Depending on the shoes, the answer could be: quiet a lot. Many shoes available in American stores do a number of things to the movement of the foot, typically by adding materials of various thickness into the body of the shoe.
For example, many shoes today, especially athletic shoes, are advertised as providing "arch support." Interestingly, arch support shoes, or arch-supporting orthotic inserts, are prescribed to people with high arches, and people with low arches. But no matter who is wearing them, nor what problem they say they are treating, arch-support shoes are really just "arch-paralysis" shoes.
The arch of the foot is full of ligaments and tendons that bare much of your weight as you walk. When the foot comes down, heel first, then the outer ball quickly followed by the inner ball, the foot does a motion called pronation. During pronation, the arch sinks slightly toward the ground (though not all the way), and the ankle rolls in very slightly as well. Think of it like a wave of force that moves through your foot. This movement leads the force of the step naturally into the ball of the foot, propelling you forward for the next step.
But when there is a big piece of rubber and plastic keeping your arch from pronating, that force gets sent through other parts of your body, like your outer ankle and knee. Just like I spoke about in my video on common walking issues, any misalignment in your walking posture can cause problems all the way up to your head and neck.
So does this mean you should throw all your shoes in the trash? No, of course not. Wearing shoes while you are out and about is perfectly fine. But what you need to do is make sure you take those shoes off once you are at home, and move on your bare feet. In the following weeks I will be releasing videos showing you all kinds of foot health exercises and stretches, which you should be doing barefoot for maximum movement and flexibility.

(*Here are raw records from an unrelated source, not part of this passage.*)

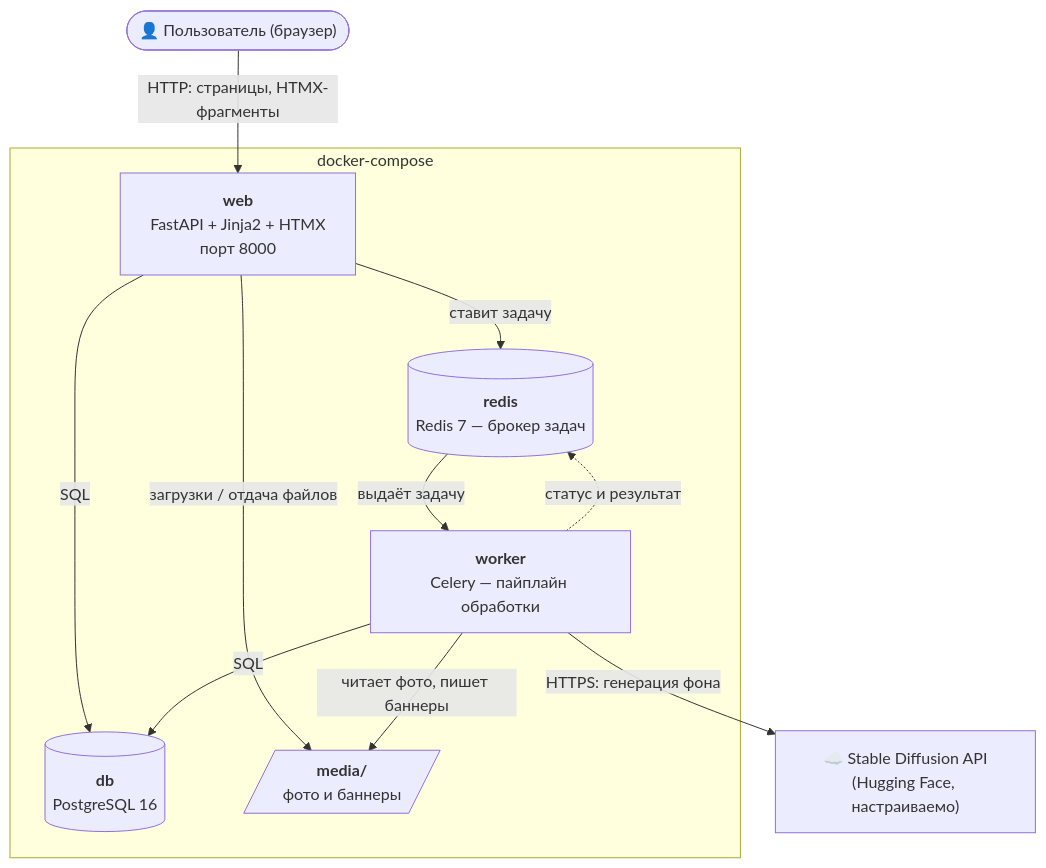
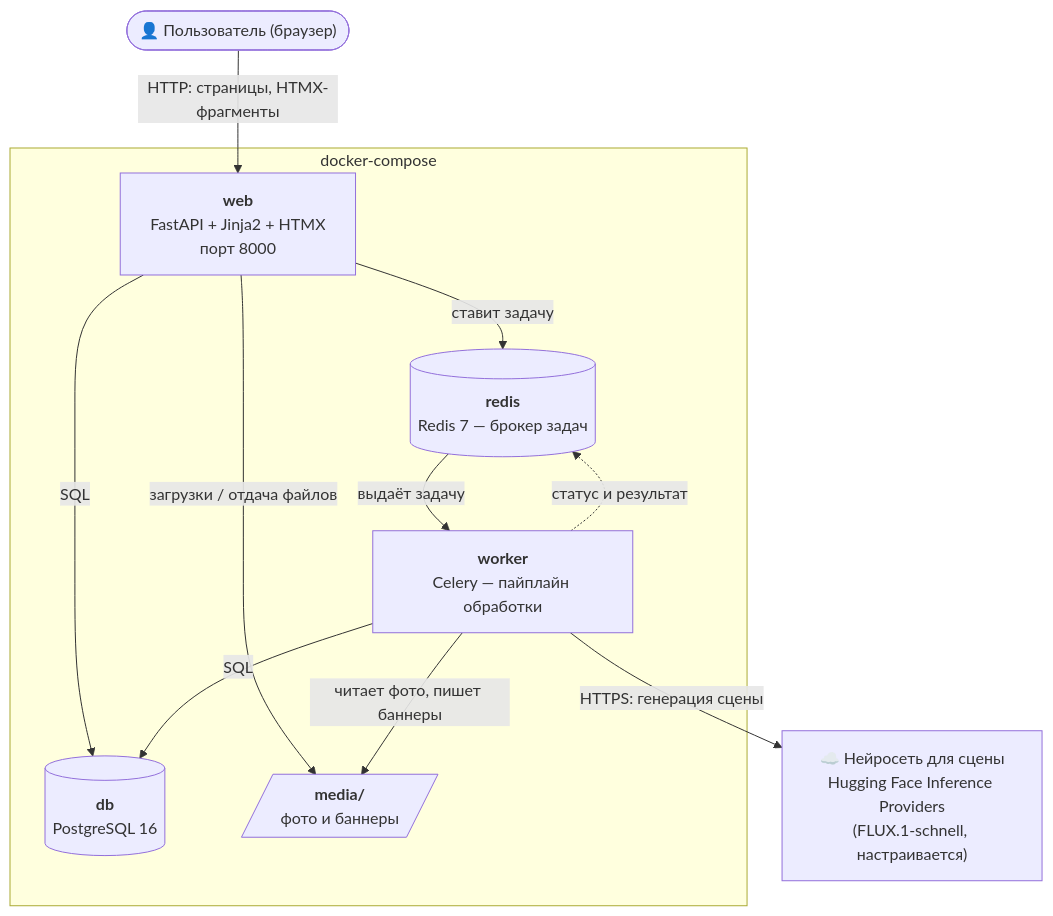
One commit to Aqudai/ADGen_AI1 changed the first of 4 diagrams in docs/ARCHITECTURE.md. Above: the diagram before and after it, drawn with Mermaid. The commit also changed other lines of this file and 29 other files, not shown here.

````diff
--- a/docs/ARCHITECTURE.md
+++ b/docs/ARCHITECTURE.md
@@ -18,24 +19,24 @@
 ```mermaid
 flowchart TB
     user(["👤 Пользователь (браузер)"])
 
     subgraph docker["docker-compose"]
         web["<b>web</b><br/>FastAPI + Jinja2 + HTMX<br/>порт 8000"]
         redis[("<b>redis</b><br/>Redis 7 — брокер задач")]
         worker["<b>worker</b><br/>Celery — пайплайн обработки"]
         db[("<b>db</b><br/>PostgreSQL 16")]
         media[/"<b>media/</b><br/>фото и баннеры"/]
     end
 
-    sd["☁️ Stable Diffusion API<br/>(Hugging Face, настраиваемо)"]
+    sd["☁️ Нейросеть для сцены<br/>Hugging Face Inference Providers<br/>(FLUX.1-schnell, настраивается)"]
 
     user -- "HTTP: страницы, HTMX-фрагменты" --> web
     web -- "ставит задачу" --> redis
     redis -- "выдаёт задачу" --> worker
     worker -. "статус и результат" .-> redis
     web -- "SQL" --> db
     worker -- "SQL" --> db
     web -- "загрузки / отдача файлов" --> media
     worker -- "читает фото, пишет баннеры" --> media
-    worker -- "HTTPS: генерация фона" --> sd
+    worker -- "HTTPS: генерация сцены" --> sd
 ```
````
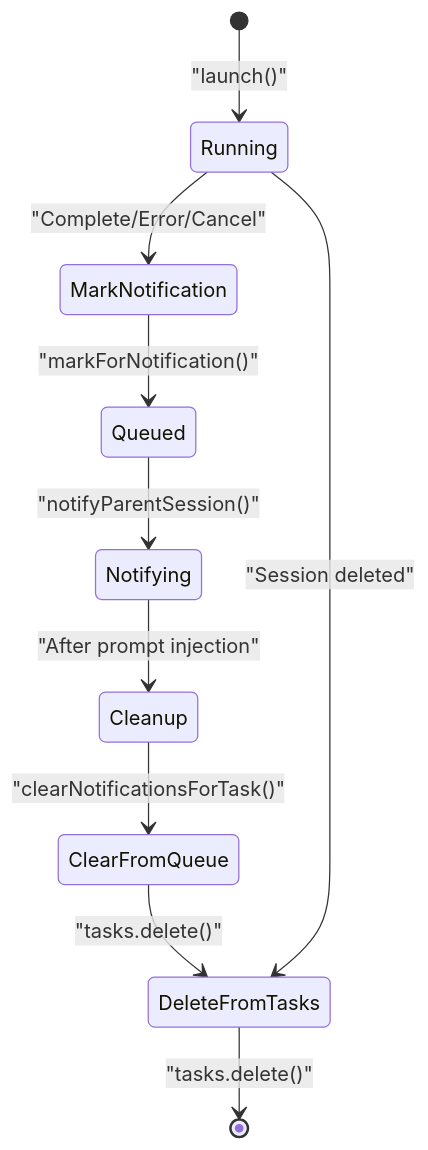
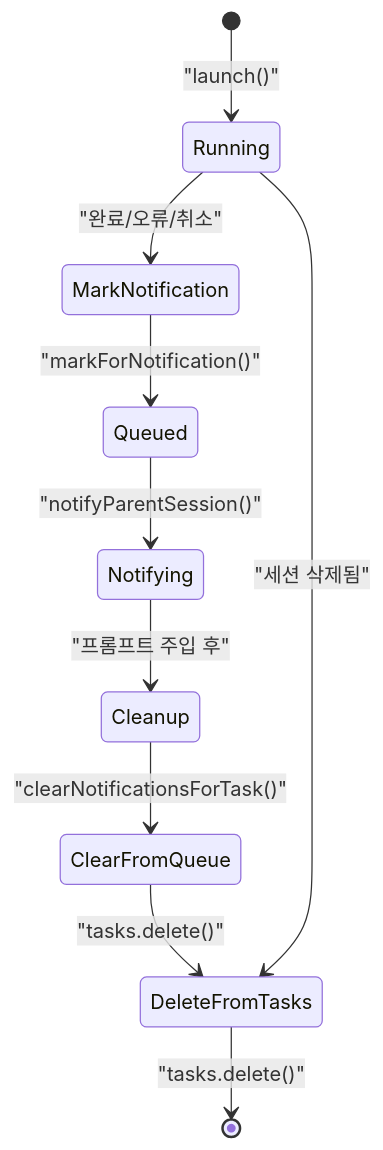
Before and after one commit to felipetruman/oh-my-opencode-docs: the fifth of 5 diagrams in docs/background-execution/notification-system.md, drawn with Mermaid. The commit also changed other lines of this file and 76 other files, not shown here.

````diff
--- a/docs/background-execution/notification-system.md
+++ b/docs/background-execution/notification-system.md
@@ -321,12 +321,12 @@
 ```mermaid
 stateDiagram-v2
     [*] --> Running : "launch()"
-    Running --> MarkNotification : "Complete/Error/Cancel"
+    Running --> MarkNotification : "완료/오류/취소"
     MarkNotification --> Queued : "markForNotification()"
     Queued --> Notifying : "notifyParentSession()"
-    Notifying --> Cleanup : "After prompt injection"
+    Notifying --> Cleanup : "프롬프트 주입 후"
     Cleanup --> ClearFromQueue : "clearNotificationsForTask()"
     ClearFromQueue --> DeleteFromTasks : "tasks.delete()"
     DeleteFromTasks --> [*] : "tasks.delete()"
-    Running --> DeleteFromTasks : "Session deleted"
+    Running --> DeleteFromTasks : "세션 삭제됨"
 ```
````
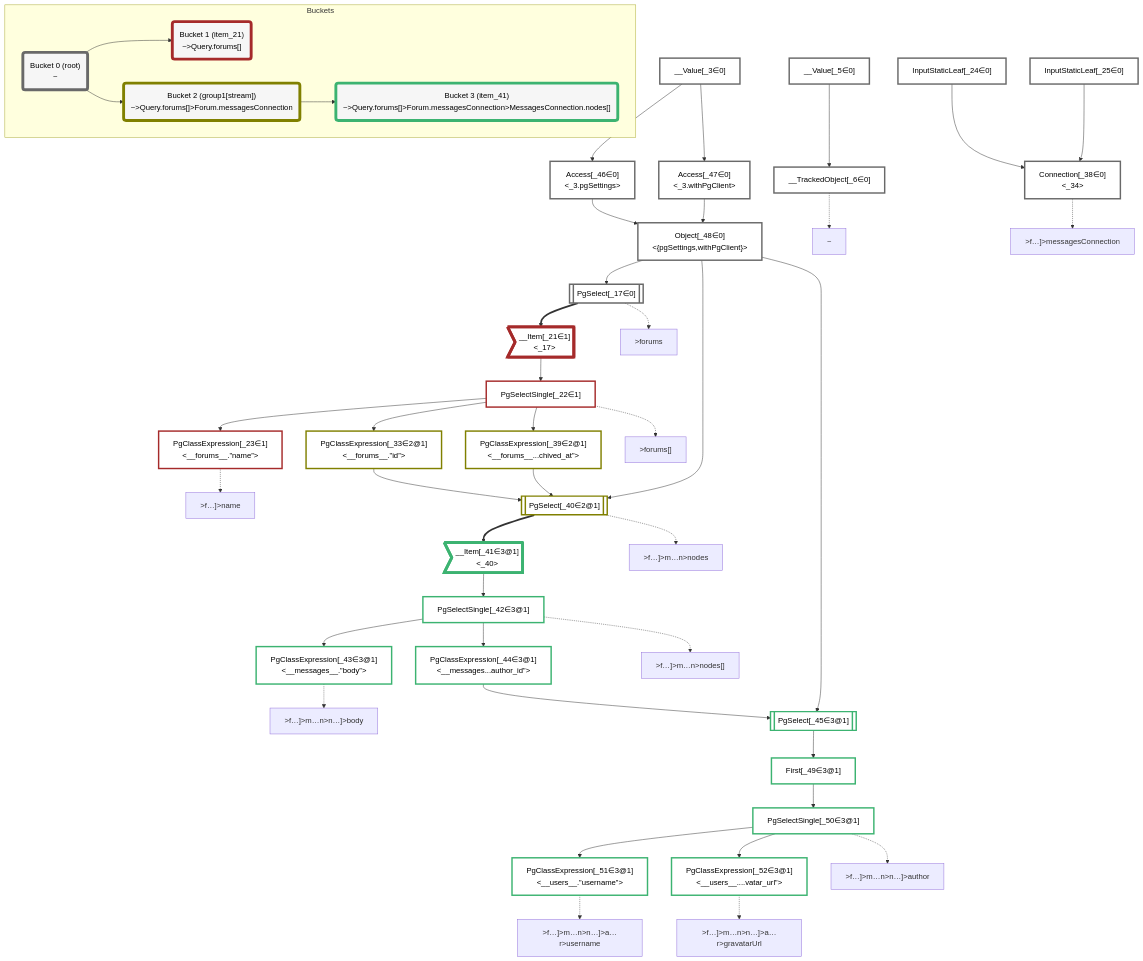
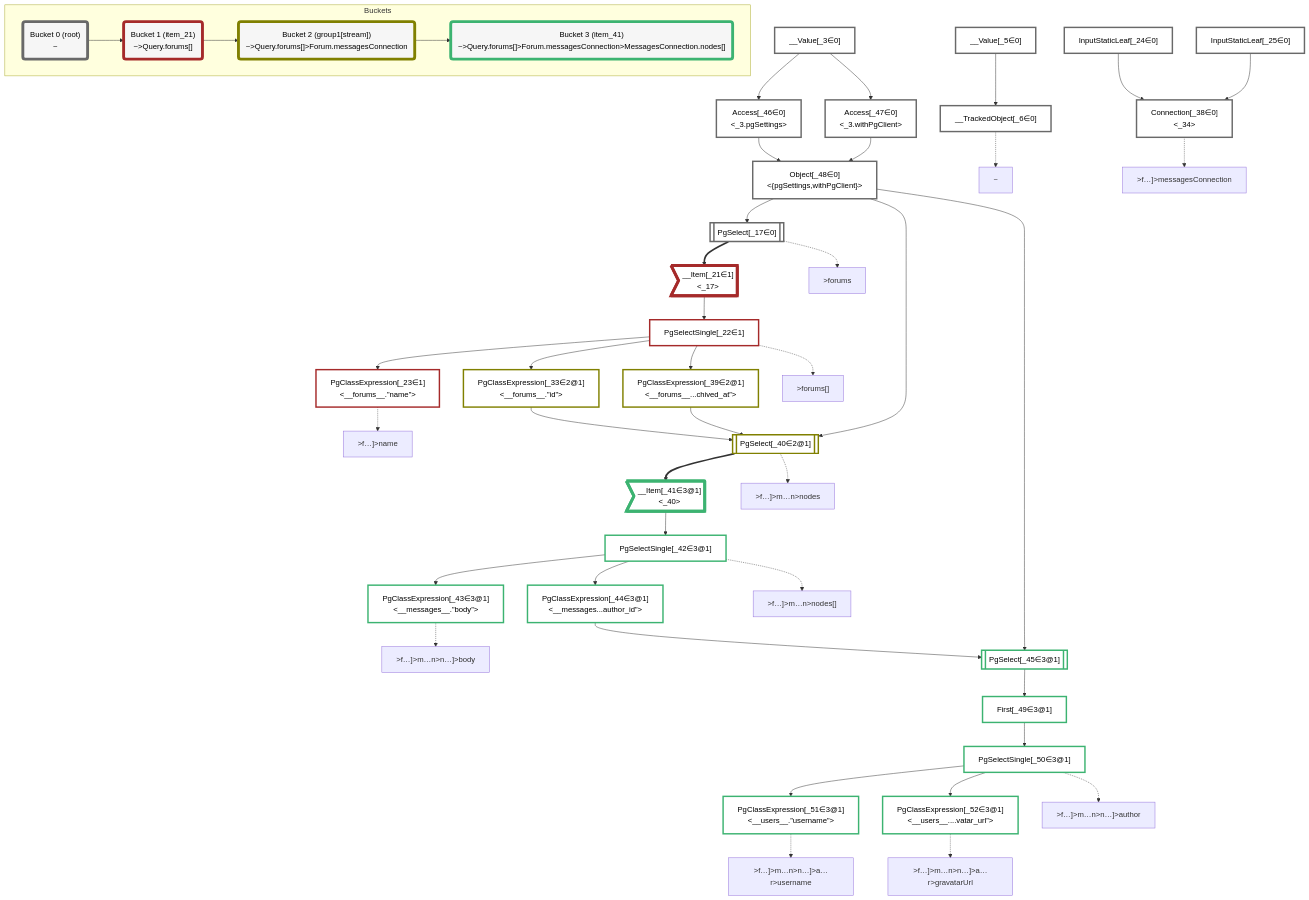
The diagram in packages/dataplan-pg/__tests__/queries/conditions/archived-forum-inherited-messages.stream-1.deopt.mermaid.md (graphile/crystal), drawn with Mermaid before and after one commit. The commit also changed 13 other files, not shown here.

```diff
--- a/packages/dataplan-pg/__tests__/queries/conditions/archived-forum-inherited-messages.stream-1.deopt.mermaid.md
+++ b/packages/dataplan-pg/__tests__/queries/conditions/archived-forum-inherited-messages.stream-1.deopt.mermaid.md
@@ -104,7 +104,7 @@
     Bucket0 --> Bucket1
     Bucket2("Bucket 2 (group1[stream])<br />~>Query.forums[]>Forum.messagesConnection"):::bucket
     style Bucket2 stroke:#808000
-    Bucket0 --> Bucket2
+    Bucket1 --> Bucket2
     Bucket3("Bucket 3 (item_41)<br />~>Query.forums[]>Forum.messagesConnection>MessagesConnection.nodes[]"):::bucket
     style Bucket3 stroke:#3cb371
     Bucket2 --> Bucket3
```
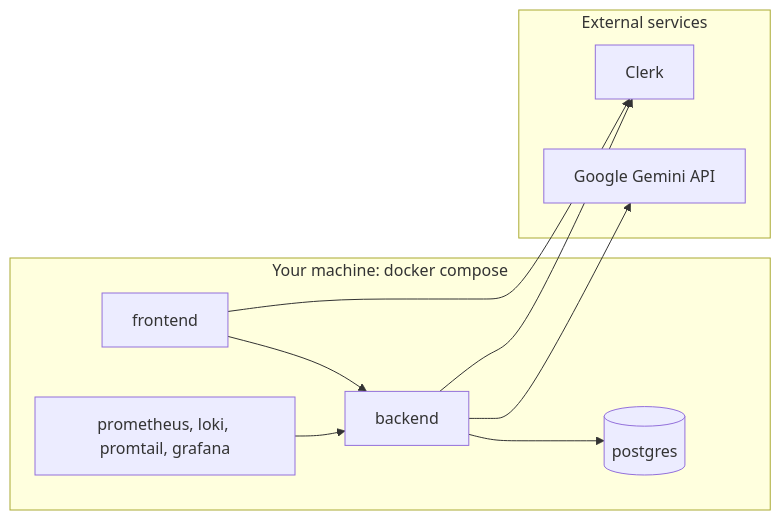
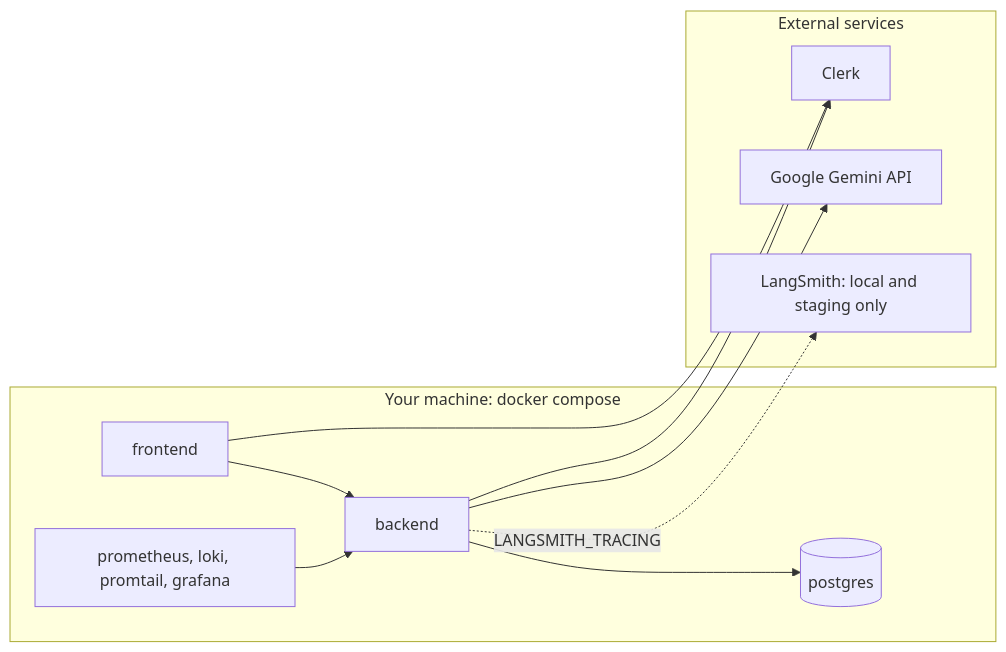
One commit to paulpolz/lingua-coach changed the diagram in docs/tech_requirements/hosting.md. Above: the diagram before and after it, drawn with Mermaid. The commit also changed other lines of this file and 36 other files, not shown here.

First line of the commit message:
Trace LLM calls to LangSmith outside production and add an eval suite

````diff
--- a/docs/tech_requirements/hosting.md
+++ b/docs/tech_requirements/hosting.md
@@ -7,19 +7,21 @@
 ```mermaid
 flowchart LR
   subgraph machine [Your machine: docker compose]
     fe[frontend]
     be[backend]
     pg[(postgres)]
     mon[prometheus, loki, promtail, grafana]
   end
   subgraph external [External services]
     clerk[Clerk]
     gemini[Google Gemini API]
+    langsmith[LangSmith: local and staging only]
   end
   fe --> clerk
   be --> clerk
   be --> gemini
+  be -.->|LANGSMITH_TRACING| langsmith
   fe --> be
   be --> pg
   mon --> be
 ```
````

When it comes to buying new shoes, try to find ones that are as flexible as possible, especially through the midsole where most shoes are too stiff. Your feet should feel great in your shoes, almost like you aren't even wearing any. That's how you know you've got shoes that are good for you.